▸ **Records for the exercise**
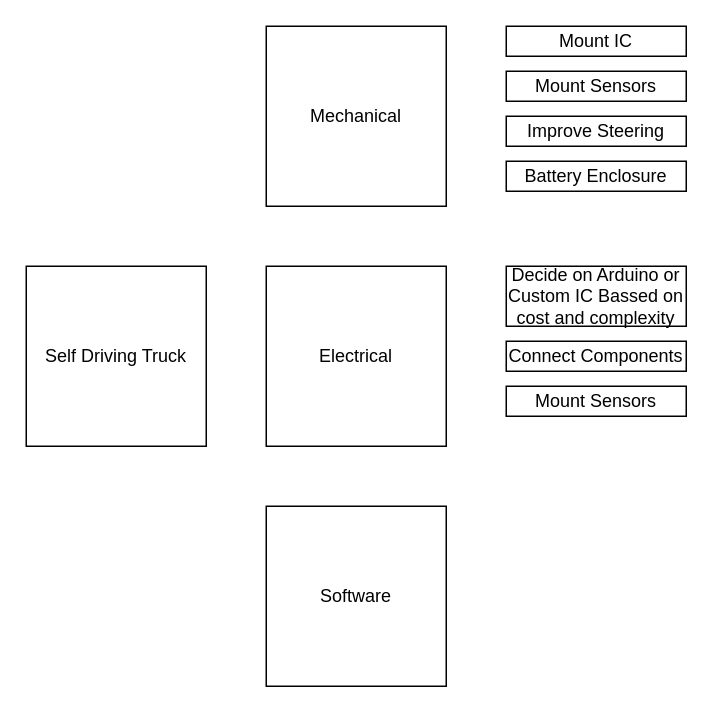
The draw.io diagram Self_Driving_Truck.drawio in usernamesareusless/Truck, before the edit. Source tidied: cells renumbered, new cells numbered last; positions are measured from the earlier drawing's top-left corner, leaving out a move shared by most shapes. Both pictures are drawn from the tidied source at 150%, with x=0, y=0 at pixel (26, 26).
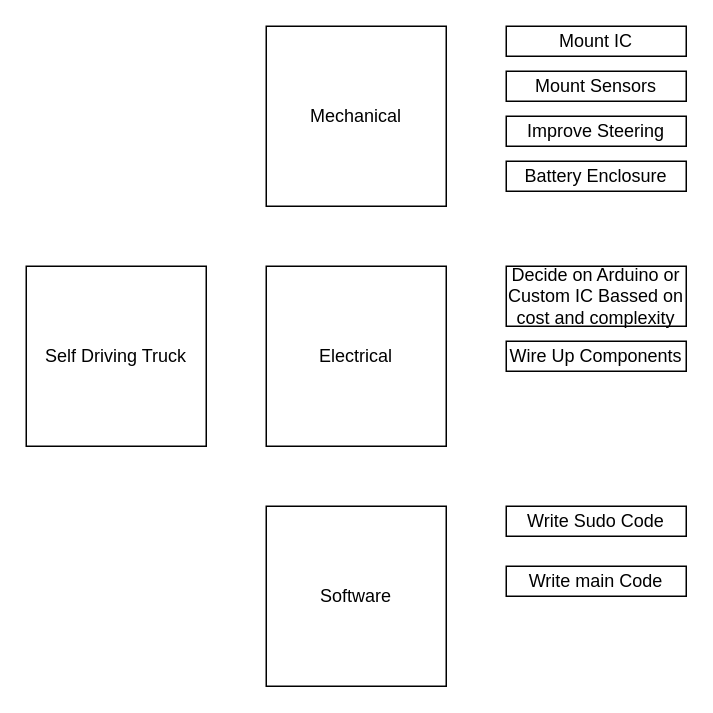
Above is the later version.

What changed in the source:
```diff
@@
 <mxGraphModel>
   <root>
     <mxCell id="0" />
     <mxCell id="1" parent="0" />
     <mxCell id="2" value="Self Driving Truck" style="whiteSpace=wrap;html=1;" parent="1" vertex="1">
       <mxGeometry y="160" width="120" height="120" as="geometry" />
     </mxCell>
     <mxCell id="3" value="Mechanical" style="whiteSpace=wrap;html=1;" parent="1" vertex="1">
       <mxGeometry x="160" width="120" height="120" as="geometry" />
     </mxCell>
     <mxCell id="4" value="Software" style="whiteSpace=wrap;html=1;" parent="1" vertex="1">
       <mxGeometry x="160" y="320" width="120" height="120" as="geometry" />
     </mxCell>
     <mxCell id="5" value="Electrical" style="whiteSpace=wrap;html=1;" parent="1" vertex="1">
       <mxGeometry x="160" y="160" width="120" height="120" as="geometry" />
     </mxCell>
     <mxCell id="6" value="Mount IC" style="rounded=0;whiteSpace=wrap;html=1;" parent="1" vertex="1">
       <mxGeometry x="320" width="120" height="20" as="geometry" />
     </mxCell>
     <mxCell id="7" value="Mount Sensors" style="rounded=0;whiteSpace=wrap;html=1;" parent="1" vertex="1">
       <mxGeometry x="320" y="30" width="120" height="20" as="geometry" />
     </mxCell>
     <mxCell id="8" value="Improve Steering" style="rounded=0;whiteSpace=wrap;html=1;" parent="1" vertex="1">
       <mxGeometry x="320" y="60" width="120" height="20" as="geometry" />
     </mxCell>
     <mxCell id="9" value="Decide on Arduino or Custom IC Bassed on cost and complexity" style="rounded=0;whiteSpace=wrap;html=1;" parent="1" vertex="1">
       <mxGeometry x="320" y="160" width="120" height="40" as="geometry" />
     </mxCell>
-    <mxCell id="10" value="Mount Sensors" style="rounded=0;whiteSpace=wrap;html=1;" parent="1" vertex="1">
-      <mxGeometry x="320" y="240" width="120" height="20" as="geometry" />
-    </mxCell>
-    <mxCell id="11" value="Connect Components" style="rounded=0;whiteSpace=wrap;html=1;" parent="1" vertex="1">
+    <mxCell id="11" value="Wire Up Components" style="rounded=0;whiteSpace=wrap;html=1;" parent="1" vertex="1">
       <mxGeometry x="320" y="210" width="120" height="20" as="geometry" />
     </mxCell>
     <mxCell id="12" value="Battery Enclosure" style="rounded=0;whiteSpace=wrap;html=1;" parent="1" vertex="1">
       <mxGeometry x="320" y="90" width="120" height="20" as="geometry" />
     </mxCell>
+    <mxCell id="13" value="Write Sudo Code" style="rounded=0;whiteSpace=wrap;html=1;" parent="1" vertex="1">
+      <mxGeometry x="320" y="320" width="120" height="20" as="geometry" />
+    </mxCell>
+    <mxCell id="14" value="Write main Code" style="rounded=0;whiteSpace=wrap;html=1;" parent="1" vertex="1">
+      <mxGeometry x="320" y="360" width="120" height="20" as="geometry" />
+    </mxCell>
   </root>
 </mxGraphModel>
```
---
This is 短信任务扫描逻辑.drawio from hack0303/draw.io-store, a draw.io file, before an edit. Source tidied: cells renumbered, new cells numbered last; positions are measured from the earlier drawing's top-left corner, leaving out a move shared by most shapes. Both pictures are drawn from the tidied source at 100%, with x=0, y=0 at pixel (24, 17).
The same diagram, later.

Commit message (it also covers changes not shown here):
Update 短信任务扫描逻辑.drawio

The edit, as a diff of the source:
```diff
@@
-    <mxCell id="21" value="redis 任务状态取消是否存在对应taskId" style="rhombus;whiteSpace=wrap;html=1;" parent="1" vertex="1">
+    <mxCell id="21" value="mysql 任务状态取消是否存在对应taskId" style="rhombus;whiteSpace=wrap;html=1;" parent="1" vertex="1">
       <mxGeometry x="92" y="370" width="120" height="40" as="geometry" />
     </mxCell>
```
---
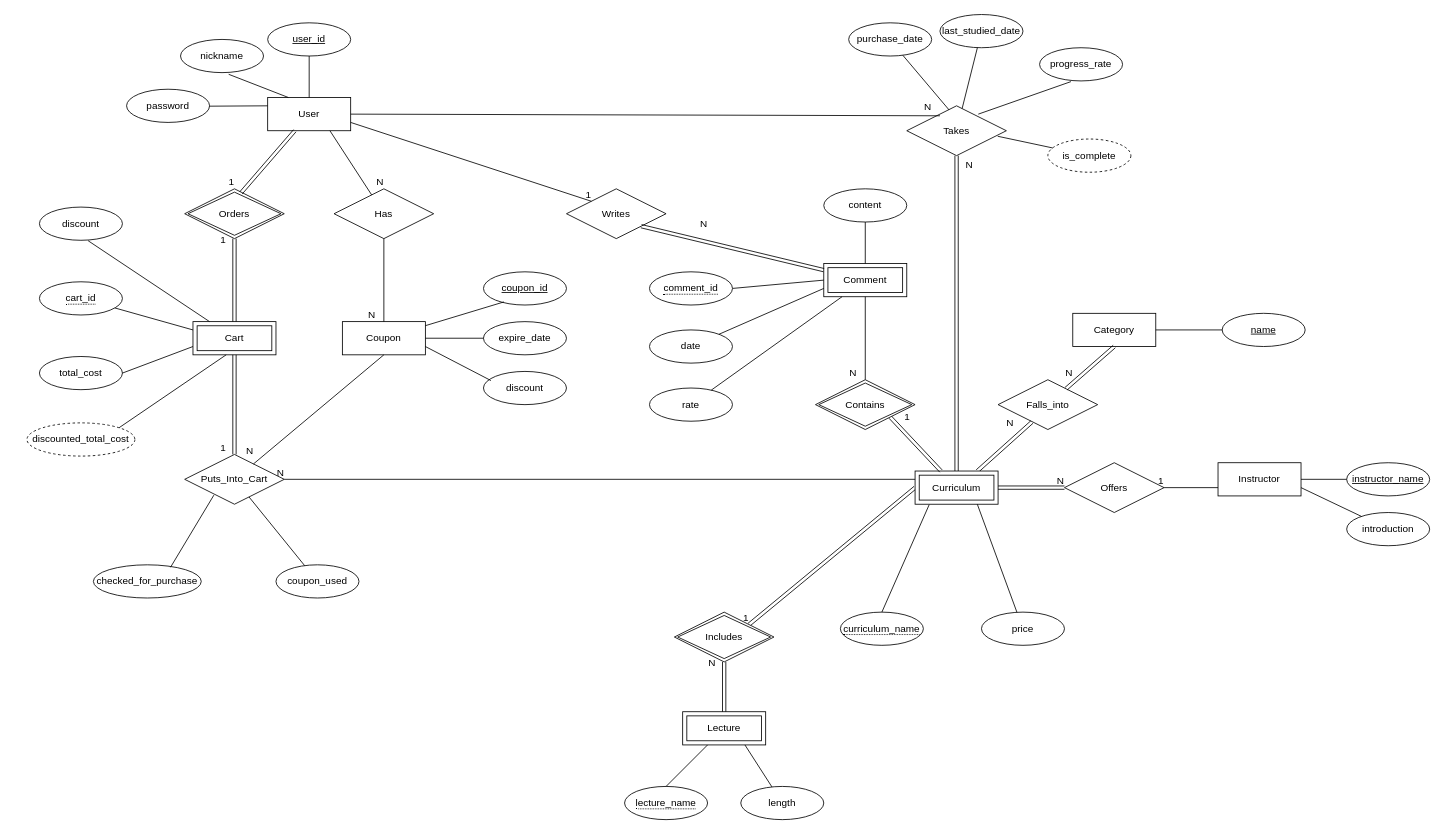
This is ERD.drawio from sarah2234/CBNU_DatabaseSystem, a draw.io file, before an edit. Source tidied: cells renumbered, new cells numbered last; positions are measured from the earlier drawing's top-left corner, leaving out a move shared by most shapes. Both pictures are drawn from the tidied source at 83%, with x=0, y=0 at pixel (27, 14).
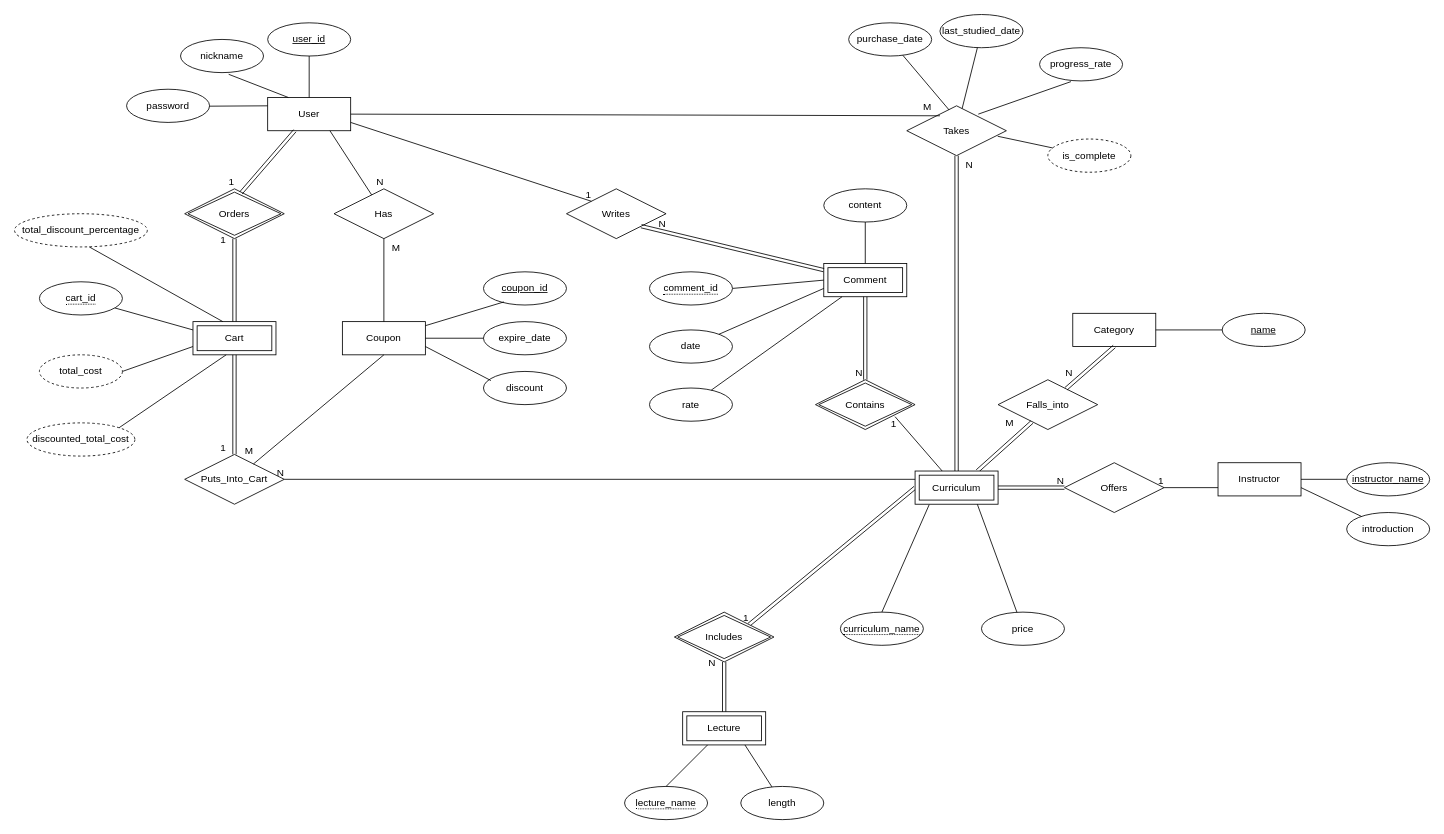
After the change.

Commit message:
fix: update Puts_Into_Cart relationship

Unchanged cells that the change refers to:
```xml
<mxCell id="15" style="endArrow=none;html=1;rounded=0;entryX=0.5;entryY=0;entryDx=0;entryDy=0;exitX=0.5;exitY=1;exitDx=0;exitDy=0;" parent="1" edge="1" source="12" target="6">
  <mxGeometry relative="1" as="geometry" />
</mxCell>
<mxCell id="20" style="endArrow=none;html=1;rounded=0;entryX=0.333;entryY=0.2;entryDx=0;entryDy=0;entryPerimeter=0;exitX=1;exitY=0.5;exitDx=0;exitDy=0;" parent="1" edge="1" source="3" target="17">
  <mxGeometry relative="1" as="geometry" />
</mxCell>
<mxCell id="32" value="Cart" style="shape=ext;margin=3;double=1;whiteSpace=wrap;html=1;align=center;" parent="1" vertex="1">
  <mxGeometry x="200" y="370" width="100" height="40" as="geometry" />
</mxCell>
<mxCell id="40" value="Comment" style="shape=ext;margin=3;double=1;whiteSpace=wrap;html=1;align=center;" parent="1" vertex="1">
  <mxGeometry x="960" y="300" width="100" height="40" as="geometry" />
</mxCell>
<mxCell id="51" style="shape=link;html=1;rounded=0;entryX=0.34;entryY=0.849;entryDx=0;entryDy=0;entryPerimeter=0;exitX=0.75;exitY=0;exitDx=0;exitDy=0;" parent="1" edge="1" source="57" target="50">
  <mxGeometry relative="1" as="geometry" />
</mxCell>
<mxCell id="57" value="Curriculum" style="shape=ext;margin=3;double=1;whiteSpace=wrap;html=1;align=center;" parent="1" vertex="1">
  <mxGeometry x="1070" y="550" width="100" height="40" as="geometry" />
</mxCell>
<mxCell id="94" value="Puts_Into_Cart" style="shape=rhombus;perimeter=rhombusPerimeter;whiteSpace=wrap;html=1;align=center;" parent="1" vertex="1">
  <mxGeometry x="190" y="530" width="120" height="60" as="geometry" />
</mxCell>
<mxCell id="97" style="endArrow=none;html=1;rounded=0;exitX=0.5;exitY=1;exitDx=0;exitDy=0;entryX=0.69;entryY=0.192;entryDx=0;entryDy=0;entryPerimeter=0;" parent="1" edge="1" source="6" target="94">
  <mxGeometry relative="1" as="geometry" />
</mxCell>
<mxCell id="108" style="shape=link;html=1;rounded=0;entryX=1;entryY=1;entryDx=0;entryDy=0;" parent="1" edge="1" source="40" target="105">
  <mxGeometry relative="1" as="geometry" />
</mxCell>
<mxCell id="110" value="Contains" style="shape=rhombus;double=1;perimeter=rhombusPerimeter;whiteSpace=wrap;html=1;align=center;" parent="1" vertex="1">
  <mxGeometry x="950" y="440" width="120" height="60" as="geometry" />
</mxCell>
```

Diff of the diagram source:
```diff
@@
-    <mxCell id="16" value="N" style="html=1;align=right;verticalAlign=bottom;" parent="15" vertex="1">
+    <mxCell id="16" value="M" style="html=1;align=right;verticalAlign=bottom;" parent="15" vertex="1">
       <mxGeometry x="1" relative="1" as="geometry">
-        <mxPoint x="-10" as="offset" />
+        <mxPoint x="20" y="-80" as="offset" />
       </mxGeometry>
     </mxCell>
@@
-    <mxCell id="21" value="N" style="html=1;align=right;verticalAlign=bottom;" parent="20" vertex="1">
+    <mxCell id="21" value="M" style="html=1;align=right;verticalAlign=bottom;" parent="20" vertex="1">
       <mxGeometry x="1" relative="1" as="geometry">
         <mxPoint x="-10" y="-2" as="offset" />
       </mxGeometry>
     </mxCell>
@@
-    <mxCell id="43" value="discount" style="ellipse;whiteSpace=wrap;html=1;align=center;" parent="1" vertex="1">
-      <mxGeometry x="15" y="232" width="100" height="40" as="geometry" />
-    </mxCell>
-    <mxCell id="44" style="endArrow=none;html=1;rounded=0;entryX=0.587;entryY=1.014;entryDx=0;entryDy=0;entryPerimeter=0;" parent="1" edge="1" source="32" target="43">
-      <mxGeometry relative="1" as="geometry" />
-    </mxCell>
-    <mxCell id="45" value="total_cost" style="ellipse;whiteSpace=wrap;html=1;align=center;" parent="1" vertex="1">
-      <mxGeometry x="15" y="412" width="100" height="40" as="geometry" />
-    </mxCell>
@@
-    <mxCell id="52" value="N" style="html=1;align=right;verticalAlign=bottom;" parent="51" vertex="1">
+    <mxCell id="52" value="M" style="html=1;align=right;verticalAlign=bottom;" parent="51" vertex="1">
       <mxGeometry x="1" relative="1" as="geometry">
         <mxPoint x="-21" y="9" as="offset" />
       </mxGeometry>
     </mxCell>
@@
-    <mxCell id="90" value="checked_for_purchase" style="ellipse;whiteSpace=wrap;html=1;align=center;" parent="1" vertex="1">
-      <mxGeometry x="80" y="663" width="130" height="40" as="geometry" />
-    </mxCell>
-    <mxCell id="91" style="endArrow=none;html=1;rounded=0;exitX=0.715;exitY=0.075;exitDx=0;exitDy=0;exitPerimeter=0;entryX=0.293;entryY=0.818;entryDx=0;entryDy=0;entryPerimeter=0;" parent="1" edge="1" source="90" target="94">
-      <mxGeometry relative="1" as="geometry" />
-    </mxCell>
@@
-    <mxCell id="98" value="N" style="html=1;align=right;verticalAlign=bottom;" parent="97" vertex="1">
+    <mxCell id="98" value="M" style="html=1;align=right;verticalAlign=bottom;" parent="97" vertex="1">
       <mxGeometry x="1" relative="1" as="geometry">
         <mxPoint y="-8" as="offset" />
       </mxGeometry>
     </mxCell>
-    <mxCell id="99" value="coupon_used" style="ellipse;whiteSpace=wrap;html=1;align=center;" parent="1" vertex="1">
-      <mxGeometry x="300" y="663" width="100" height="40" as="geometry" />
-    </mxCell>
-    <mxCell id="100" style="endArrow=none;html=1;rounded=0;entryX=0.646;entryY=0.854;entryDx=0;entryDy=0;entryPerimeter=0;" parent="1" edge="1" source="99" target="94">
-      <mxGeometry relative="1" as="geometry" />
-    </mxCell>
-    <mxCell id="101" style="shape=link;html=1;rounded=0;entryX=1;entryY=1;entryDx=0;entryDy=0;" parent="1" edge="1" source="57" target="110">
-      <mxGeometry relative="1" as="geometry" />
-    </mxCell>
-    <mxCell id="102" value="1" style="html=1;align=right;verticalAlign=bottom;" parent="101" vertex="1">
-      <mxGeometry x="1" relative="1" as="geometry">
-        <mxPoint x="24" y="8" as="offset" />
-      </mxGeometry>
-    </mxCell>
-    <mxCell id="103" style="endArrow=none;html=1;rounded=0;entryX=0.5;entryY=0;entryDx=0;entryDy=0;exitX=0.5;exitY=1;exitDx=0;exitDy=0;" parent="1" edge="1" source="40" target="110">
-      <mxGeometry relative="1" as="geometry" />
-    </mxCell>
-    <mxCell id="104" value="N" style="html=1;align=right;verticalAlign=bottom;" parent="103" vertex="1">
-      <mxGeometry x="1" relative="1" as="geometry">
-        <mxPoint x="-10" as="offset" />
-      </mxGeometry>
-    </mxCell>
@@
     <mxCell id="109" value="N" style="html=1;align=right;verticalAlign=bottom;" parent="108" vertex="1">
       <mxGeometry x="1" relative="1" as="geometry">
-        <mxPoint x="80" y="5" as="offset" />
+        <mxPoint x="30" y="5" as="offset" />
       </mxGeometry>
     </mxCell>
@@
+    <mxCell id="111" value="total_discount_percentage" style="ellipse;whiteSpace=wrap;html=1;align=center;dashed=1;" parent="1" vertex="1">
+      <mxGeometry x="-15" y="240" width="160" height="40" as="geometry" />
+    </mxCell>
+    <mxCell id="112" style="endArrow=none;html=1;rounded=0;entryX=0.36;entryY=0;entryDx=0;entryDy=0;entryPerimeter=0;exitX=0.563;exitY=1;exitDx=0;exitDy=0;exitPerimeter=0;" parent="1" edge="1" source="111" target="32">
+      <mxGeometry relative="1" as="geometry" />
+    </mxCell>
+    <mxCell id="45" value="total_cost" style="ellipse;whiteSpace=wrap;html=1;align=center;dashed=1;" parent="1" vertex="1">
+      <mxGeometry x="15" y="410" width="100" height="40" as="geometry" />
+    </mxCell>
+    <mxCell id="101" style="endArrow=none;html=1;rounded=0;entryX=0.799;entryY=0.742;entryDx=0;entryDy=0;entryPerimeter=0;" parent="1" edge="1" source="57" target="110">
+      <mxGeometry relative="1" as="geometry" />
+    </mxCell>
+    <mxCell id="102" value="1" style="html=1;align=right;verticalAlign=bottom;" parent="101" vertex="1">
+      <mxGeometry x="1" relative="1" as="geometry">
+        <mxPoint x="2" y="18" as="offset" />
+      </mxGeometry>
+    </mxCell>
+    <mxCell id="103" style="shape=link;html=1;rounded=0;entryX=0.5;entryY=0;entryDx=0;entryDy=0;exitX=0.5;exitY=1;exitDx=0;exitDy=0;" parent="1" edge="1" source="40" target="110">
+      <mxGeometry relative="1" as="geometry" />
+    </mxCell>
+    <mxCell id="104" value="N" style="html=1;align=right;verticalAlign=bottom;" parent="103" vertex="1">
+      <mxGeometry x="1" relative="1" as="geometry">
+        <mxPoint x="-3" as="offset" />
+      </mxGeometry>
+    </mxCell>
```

▸ **Task to carry out**
Scan the listing and report each line where the word "Mount" shows up.

▸ **Answer area**
     <mxCell id="6" value="Mount IC" style="rounded=0;whiteSpace=wrap;html=1;" parent="1" vertex="1">
     <mxCell id="7" value="Mount Sensors" style="rounded=0;whiteSpace=wrap;html=1;" parent="1" vertex="1">
-    <mxCell id="10" value="Mount Sensors" style="rounded=0;whiteSpace=wrap;html=1;" parent="1" vertex="1">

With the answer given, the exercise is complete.